In the Catholic Church, after a dead Catholic has been declared a Servant of God by a bishop and proposed for beatification by the Pope, such a servant of God may next be declared venerable ("heroic in virtue") during the investigation and process leading to possible canonization as a saint. A declaration that a person is venerable is not a pronouncement of their presence in Heaven. The pronouncement means it is considered likely that they are in heaven, but it is possible the person could still be in purgatory. Before one is considered venerable, one must be declared by a proclamation, approved by the Pope, to have lived a life that was "heroic in virtue" (the theological virtues of faith, hope, and charity and the cardinal virtues of prudence, justice, fortitude, and temperance). The next steps are beatification, which normally requires a miracle by the intercession of the candidate, from which point the person is referred to as "The Blessed". The blessed declaration implies the person is in Heaven, experiencing the beatific vision, but this is not a requirement. The canonization is consummated when the person intercedes in a miracle (normally, this is their second intercession) and is declared a saint. Exceptional canonizations exist. The declaration of sainthood is definitive only to the extent that the Catholic Church claims the person died in the state of grace and already enjoys beatific vision. For example, Popes Pius XII and John Paul II were both declared venerable by Pope Benedict XVI in December 2009, and John Paul II was declared a saint in 2014.

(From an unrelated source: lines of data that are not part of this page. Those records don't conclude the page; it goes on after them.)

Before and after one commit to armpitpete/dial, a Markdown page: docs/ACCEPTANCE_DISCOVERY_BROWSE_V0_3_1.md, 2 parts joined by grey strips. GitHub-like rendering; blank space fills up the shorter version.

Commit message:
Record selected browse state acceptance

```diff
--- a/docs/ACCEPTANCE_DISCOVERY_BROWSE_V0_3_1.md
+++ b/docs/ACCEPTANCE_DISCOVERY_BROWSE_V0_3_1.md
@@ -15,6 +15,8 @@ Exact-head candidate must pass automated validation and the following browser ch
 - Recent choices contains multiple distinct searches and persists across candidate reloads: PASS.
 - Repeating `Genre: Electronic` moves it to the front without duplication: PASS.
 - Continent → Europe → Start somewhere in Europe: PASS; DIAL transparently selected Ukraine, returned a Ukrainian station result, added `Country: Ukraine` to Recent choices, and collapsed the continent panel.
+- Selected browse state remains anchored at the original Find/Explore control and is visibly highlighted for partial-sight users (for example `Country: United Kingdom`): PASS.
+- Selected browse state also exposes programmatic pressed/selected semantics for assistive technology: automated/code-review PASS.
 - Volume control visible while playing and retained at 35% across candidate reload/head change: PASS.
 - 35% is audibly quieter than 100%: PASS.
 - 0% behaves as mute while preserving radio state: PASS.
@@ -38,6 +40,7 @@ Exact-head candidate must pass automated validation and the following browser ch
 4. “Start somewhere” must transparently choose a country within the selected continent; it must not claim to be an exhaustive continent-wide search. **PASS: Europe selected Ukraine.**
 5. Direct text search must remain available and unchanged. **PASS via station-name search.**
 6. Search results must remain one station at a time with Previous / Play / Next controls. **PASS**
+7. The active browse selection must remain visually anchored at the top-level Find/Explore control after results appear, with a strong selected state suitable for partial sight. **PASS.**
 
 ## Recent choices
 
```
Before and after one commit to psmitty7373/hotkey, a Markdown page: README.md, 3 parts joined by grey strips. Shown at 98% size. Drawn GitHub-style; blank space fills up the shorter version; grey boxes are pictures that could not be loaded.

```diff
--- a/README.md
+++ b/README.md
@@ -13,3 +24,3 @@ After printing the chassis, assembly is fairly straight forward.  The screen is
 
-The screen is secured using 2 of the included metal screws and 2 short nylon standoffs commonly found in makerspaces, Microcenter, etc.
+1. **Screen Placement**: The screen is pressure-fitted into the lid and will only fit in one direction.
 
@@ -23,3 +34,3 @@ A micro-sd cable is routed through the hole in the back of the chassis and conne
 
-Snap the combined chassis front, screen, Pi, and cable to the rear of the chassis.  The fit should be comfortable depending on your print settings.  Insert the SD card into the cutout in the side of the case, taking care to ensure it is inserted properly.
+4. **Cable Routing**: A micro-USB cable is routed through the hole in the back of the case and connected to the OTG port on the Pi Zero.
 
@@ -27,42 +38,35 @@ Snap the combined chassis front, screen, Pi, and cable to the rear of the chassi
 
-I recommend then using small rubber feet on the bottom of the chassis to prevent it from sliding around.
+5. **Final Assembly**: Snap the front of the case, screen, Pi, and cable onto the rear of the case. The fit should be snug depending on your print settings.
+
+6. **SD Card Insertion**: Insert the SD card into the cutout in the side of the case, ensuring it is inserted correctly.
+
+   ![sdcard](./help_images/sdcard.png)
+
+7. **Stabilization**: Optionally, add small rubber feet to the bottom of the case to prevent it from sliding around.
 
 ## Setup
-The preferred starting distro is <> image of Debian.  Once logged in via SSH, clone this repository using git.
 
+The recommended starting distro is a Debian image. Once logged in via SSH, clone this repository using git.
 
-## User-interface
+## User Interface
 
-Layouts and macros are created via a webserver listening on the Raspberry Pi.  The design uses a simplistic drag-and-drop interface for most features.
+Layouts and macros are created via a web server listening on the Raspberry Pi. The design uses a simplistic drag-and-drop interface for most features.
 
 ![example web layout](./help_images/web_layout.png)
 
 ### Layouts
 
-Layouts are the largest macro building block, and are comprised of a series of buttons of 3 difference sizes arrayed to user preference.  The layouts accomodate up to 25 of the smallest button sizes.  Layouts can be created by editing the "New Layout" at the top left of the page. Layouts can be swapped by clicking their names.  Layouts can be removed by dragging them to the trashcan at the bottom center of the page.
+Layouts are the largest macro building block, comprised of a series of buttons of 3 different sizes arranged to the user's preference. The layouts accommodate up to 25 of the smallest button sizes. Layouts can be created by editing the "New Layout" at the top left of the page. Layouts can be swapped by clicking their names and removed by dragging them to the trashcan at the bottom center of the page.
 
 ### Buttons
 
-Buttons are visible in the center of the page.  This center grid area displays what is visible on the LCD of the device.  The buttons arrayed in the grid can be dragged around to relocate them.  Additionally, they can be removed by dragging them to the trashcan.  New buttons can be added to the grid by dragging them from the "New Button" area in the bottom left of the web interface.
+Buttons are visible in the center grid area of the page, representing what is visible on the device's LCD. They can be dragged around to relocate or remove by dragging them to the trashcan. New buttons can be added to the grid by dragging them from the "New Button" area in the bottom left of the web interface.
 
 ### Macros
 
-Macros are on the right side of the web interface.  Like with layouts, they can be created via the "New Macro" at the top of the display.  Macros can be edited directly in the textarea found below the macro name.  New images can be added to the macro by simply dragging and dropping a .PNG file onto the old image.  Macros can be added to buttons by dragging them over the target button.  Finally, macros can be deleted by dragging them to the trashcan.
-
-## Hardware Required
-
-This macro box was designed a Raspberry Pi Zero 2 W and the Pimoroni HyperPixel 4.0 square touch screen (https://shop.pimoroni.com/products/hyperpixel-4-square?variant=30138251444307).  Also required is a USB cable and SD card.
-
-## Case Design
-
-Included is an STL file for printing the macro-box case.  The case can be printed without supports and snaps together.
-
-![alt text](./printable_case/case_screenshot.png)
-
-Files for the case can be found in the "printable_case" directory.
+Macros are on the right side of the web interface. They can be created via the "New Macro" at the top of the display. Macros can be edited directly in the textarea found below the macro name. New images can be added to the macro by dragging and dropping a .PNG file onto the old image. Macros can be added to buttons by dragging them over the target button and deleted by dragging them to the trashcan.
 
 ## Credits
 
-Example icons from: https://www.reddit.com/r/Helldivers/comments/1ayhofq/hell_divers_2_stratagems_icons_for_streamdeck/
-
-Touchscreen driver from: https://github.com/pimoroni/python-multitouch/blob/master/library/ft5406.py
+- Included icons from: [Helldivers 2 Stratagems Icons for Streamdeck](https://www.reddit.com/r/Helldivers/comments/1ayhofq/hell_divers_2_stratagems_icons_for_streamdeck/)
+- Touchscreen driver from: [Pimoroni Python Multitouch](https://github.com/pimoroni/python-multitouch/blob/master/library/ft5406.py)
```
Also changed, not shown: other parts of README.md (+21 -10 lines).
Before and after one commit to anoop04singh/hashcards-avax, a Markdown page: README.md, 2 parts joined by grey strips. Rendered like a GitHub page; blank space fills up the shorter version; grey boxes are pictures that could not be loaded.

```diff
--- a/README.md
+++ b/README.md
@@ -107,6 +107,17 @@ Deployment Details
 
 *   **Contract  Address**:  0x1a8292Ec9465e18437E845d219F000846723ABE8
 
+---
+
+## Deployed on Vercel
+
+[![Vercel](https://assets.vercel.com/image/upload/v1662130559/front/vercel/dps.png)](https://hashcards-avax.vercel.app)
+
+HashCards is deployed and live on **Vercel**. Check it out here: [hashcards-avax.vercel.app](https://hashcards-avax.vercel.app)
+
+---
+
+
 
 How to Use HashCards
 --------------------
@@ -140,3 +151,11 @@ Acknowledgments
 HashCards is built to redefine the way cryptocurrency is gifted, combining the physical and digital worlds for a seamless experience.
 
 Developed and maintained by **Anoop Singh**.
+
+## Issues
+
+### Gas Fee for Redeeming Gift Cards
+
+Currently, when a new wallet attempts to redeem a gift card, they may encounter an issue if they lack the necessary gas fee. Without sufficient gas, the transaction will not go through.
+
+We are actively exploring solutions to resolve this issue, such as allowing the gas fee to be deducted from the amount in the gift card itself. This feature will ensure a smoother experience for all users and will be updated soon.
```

Other examples of venerables are Bishop Fulton J. Sheen, Princess Louise of France, Francis Libermann, and Mother Mary Potter.
The 7th/8th-century English monk St Bede was called venerable soon after his death and is still often called "the Venerable Bede" despite having been canonized in 1899.
This is also the honorific used for hermits of the Carthusian order in place of the usual term of "Reverend".
In the Anglican Communion, "The Venerable" (abbreviated as "the Ven.") is the style usually given to an archdeacon.
For a more comprehensive list, see List of venerable people (Eastern Orthodox).
In the Eastern Orthodox Church the term "Venerable" is commonly used as the English-language translation of the title given to monastic saints (Greek: hosios, Church Slavonic: prepodobni; both Greek and Church Slavonic forms are masculine).
A monastic saint who was martyred for the Orthodox faith is referred to as "Venerable Martyr" or hosiomartyr.
In the 20th century, some English-language Orthodox sources began to use the term "Venerable" to refer to a righteous person who was a candidate for glorification (canonization), most famously in the case of Saint John of Shanghai and San Francisco. This has not altered the original usage of the term in reference to monastic saints.
In Buddhist monasticism, various terms or titles for senior or highly respected monks may be translated as "Venerable", including in Theravada Buddhism Bhante and Mahanayaka (Burmese). In Tibetan Buddhism there is Rinpoche.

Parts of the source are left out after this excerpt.